* [Exercise goal] Every line that contains "june" must be located and copied from the data.

[Records drawn from a dataset]
══════════

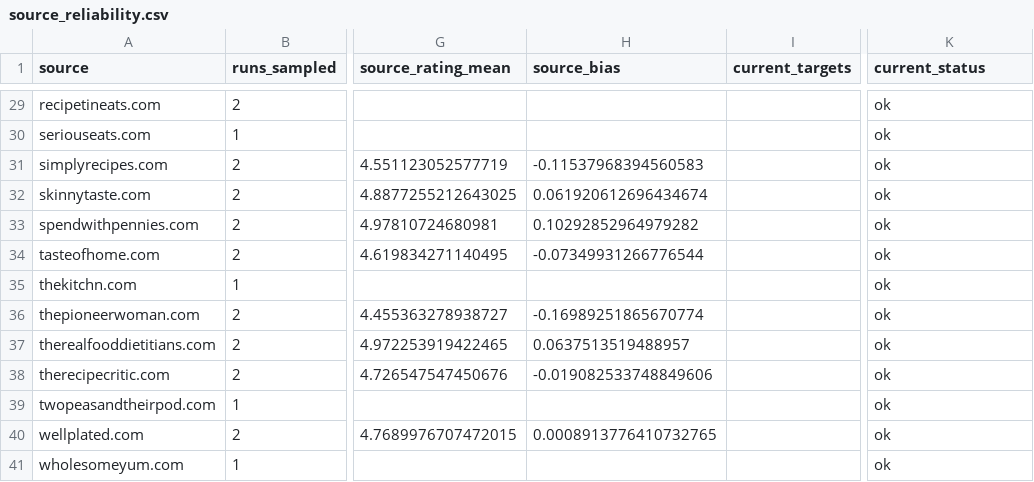
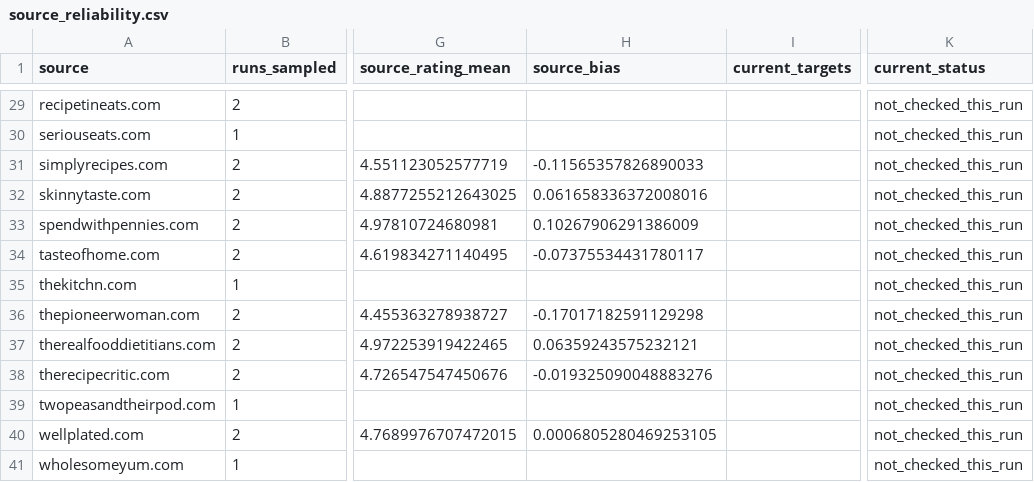
Before and after one commit to Chaseagle96/Air-Fryer-Recipes, a CSV file: output/source_reliability.csv, drawn as a sheet; only a part is shown, gaps mark what is left out; the diff covers the shown part only; the diff names each change by its address in the sheet, - before the commit and + after, or states it on an @@ line.

```diff
--- a/output/source_reliability.csv
+++ b/output/source_reliability.csv
-K29:K41 (current_status): ok
+K29:K41 (current_status): not_checked_this_run
-H31 (source_bias): -0.11537968394560583
+H31 (source_bias): -0.11565357826890033
-H32 (source_bias): 0.061920612696434674
+H32 (source_bias): 0.061658336372008016
-H33 (source_bias): 0.10292852964979282
+H33 (source_bias): 0.10267906291386009
-H34 (source_bias): -0.07349931266776544
+H34 (source_bias): -0.07375534431780117
-H36 (source_bias): -0.16989251865670774
+H36 (source_bias): -0.17017182591129298
-H37 (source_bias): 0.0637513519488957
+H37 (source_bias): 0.06359243575232121
-H38 (source_bias): -0.019082533748849606
+H38 (source_bias): -0.019325090048883276
-H40 (source_bias): 0.0008913776410732765
+H40 (source_bias): 0.0006805280469253105
```
Also changed, not shown: 48 edited cells elsewhere in this file, output/source_coverage.csv, output/top50.csv, 8 other files.
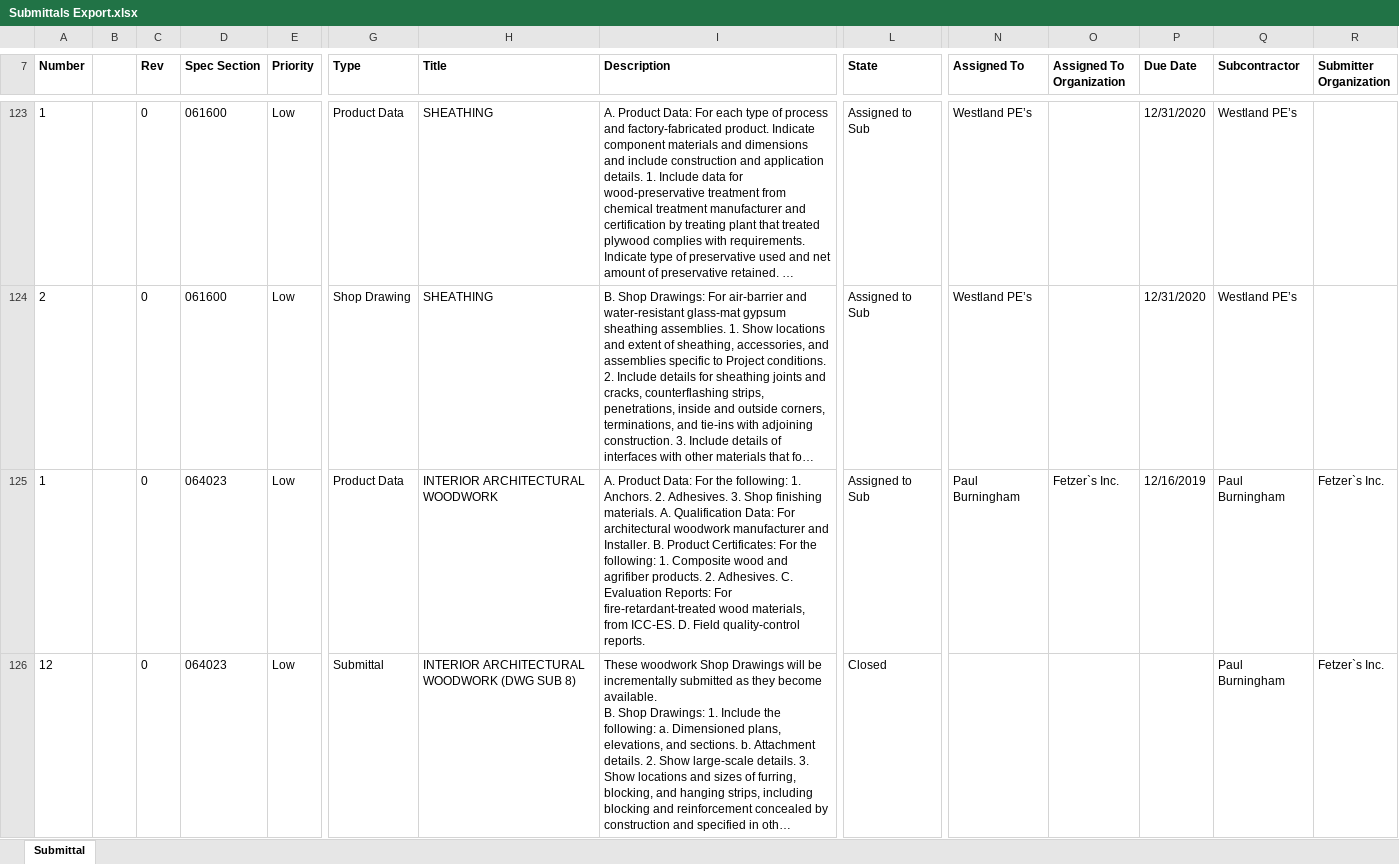
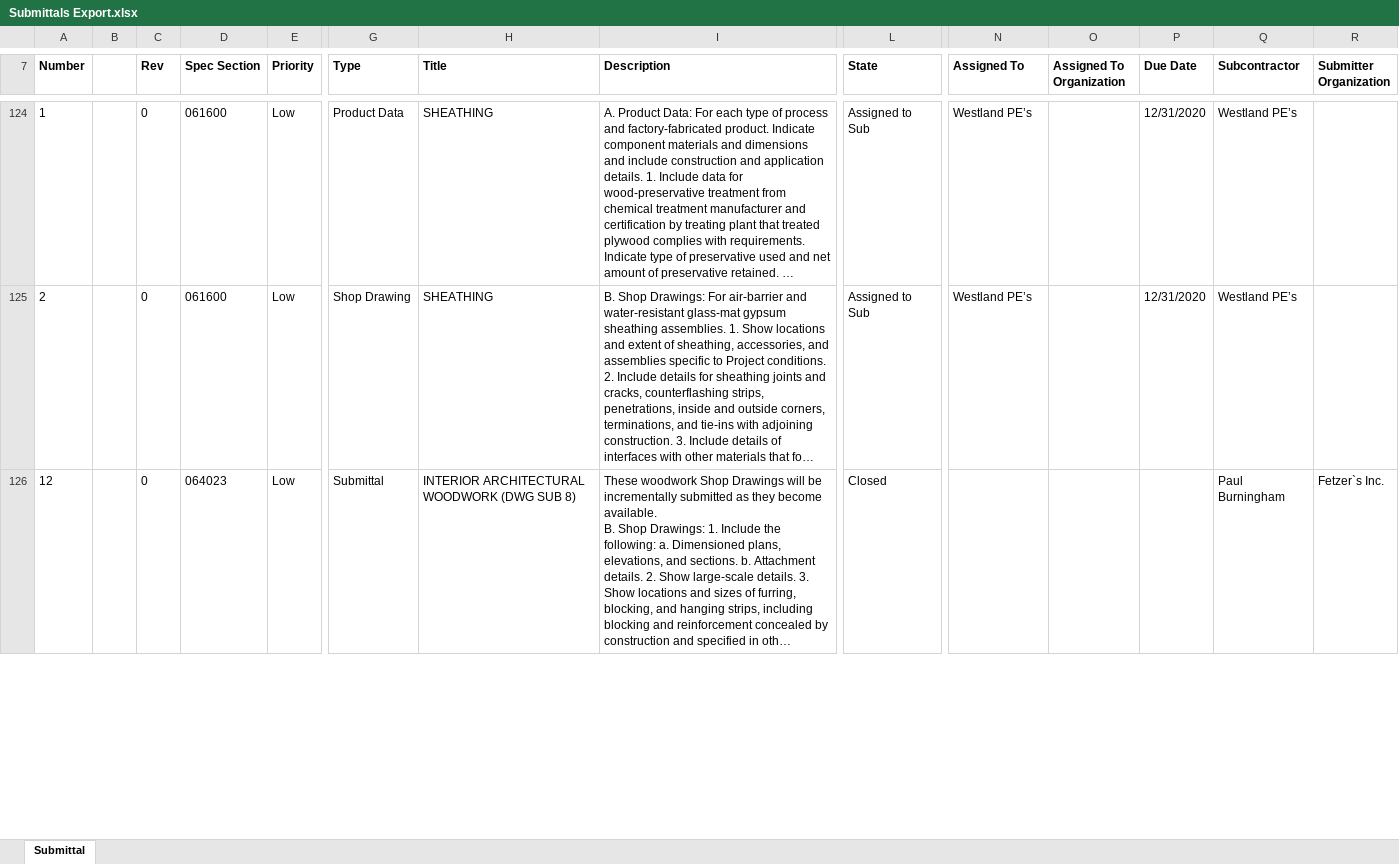
Before and after one commit to CamronWalker/team-submittal-viewer, an Excel workbook: Submittals Export.xlsx, sheet Submittal, drawn as a sheet; only a part is shown, gaps mark what is left out; long unchanged cells end in …; values as stored, in another font and other column widths than the file's, no borders; charts and pictures not drawn; removed rows and columns are numbered as before the commit, all else as after; rows hold the shown columns only; the diff covers the shown part only; the diff names each change by its address in the sheet, - before the commit and + after, or states it on an @@ line.

```diff
--- a/Submittals Export.xlsx (sheet Submittal)
+++ b/Submittals Export.xlsx (sheet Submittal)
-row 125: 1 |  | 0 | 064023 | Low | Product Data | INTERIOR ARCHITECTURAL WOODWORK | A. Product Data: For the following: 1. Anchors. 2. Adhesives. 3. Shop finishing materials. A. Qualification Data: For architectural woodwork manufacturer and Installer. B. Product Certificates: For the following: 1. Composite wood and agrifiber products. 2. Adhesives. C. Evaluation Reports: For fire-retardant-treated wood materials, from ICC-ES. D. Field quality-control reports. | Assigned to Sub | Paul Burningham | Fetzer`s Inc. | 12/16/2019 | Paul Burningham | Fetzer`s Inc.
```
Also changed, not shown: 3 added rows and 34 edited cells elsewhere in this sheet, charts or pictures, 4 other files.
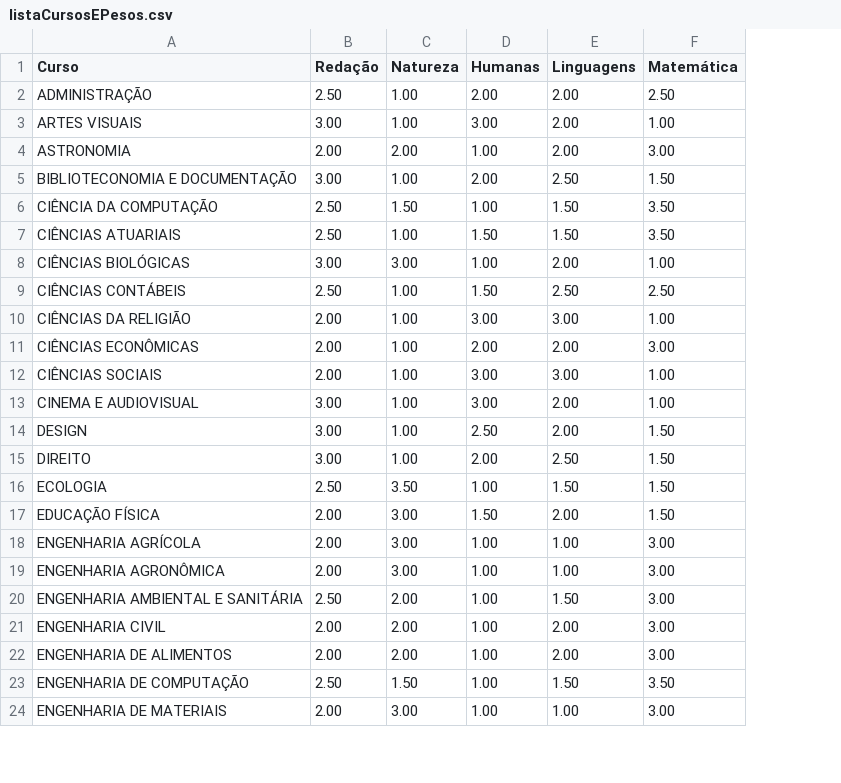
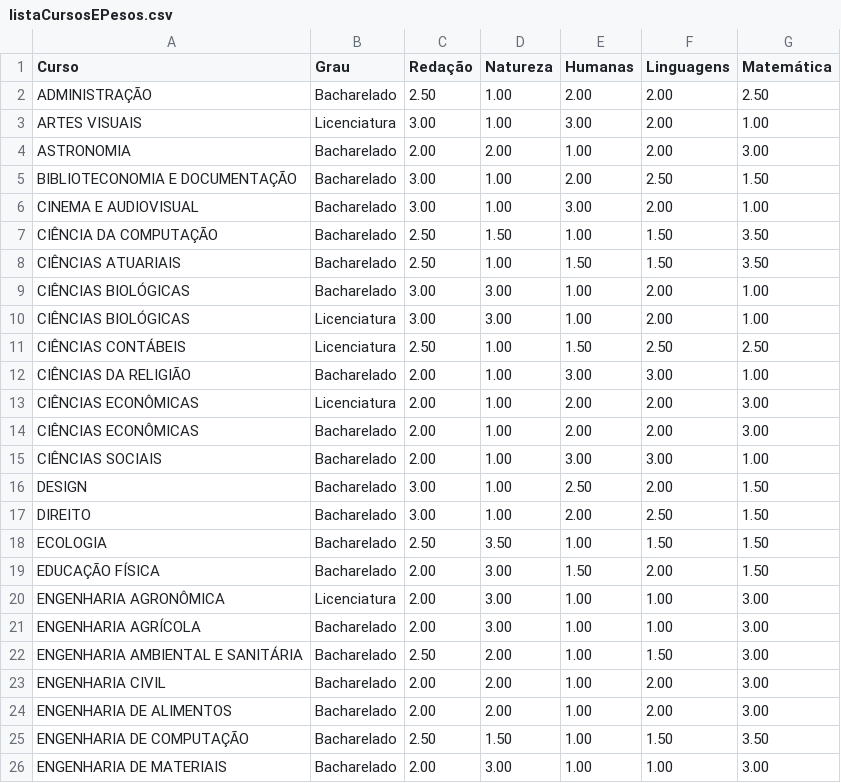
Before and after one commit to Gustavo0022/UFS-SISUCalc, a CSV file: listaCursosEPesos.csv, drawn as a sheet; only a part is shown; addresses are those after the commit; the diff covers the shown part only; the diff names each change by its address in the sheet, - before the commit and + after, or states it on an @@ line.

```diff
--- a/listaCursosEPesos.csv
+++ b/listaCursosEPesos.csv
+column B (Grau), rows 2-5: Bacharelado | Licenciatura | Bacharelado | Bacharelado; rows 7-8: Bacharelado | Bacharelado; rows 10-13: Licenciatura | Licenciatura | Bacharelado | Licenciatura; rows 15-19: all Bacharelado; rows 21-26: all Bacharelado
@@ row 13 moved to row 6: CINEMA E AUDIOVISUAL @@
+row 9: CIÊNCIAS BIOLÓGICAS | Bacharelado | 3.00 | 3.00 | 1.00 | 2.00 | 1.00
+row 14: CIÊNCIAS ECONÔMICAS | Bacharelado | 2.00 | 1.00 | 2.00 | 2.00 | 3.00
@@ row 19 moved to row 20: ENGENHARIA AGRONÔMICA @@
```
Also changed, not shown: 4 added rows and 1 moved row elsewhere in this file, 3 other files.
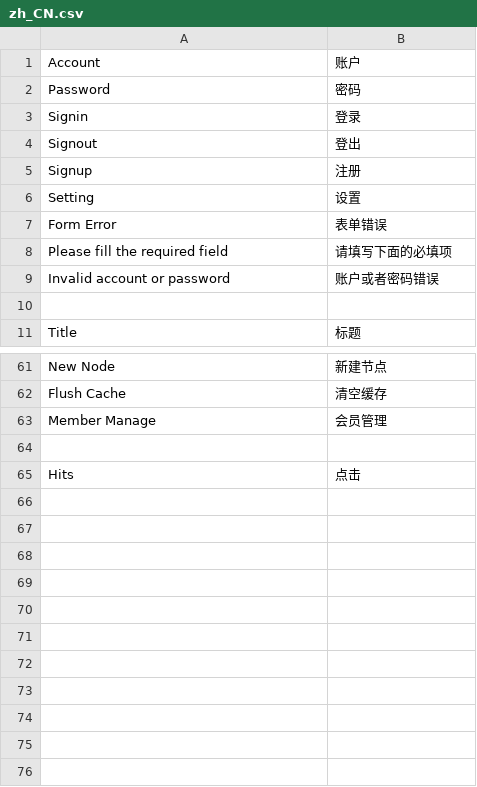
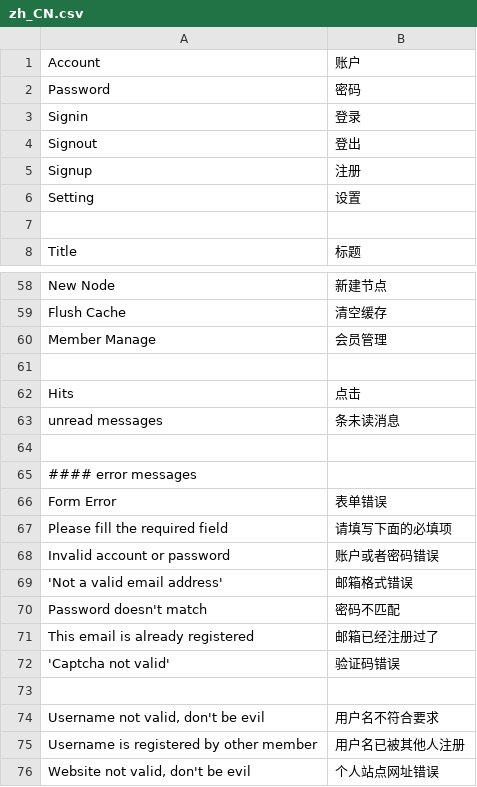
Before and after one commit to pythoncn/june, a CSV file: june/locale/zh_CN.csv, drawn as a sheet; only a part is shown, gaps mark what is left out.

Commit message:
deal with message

```diff
--- a/june/locale/zh_CN.csv
+++ b/june/locale/zh_CN.csv
@@ -6,5 +6,2 @@
 "Setting", 设置
-"Form Error", 表单错误
-"Please fill the required field", 请填写下面的必填项
-"Invalid account or password", 账户或者密码错误
 
@@ -65 +62,15 @@
 "Hits", 点击
+"unread messages", 条未读消息
+
+#### error messages
+"Form Error", 表单错误
+"Please fill the required field", 请填写下面的必填项
+"Invalid account or password", 账户或者密码错误
+'Not a valid email address', 邮箱格式错误
+"Password doesn't match", 密码不匹配
+"This email is already registered", 邮箱已经注册过了
+'Captcha not valid', 验证码错误
+
+"Username not valid, don't be evil", 用户名不符合要求
+"Username is registered by other member", 用户名已被其他人注册
+"Website not valid, don't be evil", 个人站点网址错误
```
Also changed, not shown: 6 other files.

══════════

* [Exercise response]
Before and after one commit to pythoncn/june, a CSV file: june/locale/zh_CN.csv, drawn as a sheet; only a part is shown, gaps mark what is left out.
--- a/june/locale/zh_CN.csv
+++ b/june/locale/zh_CN.csv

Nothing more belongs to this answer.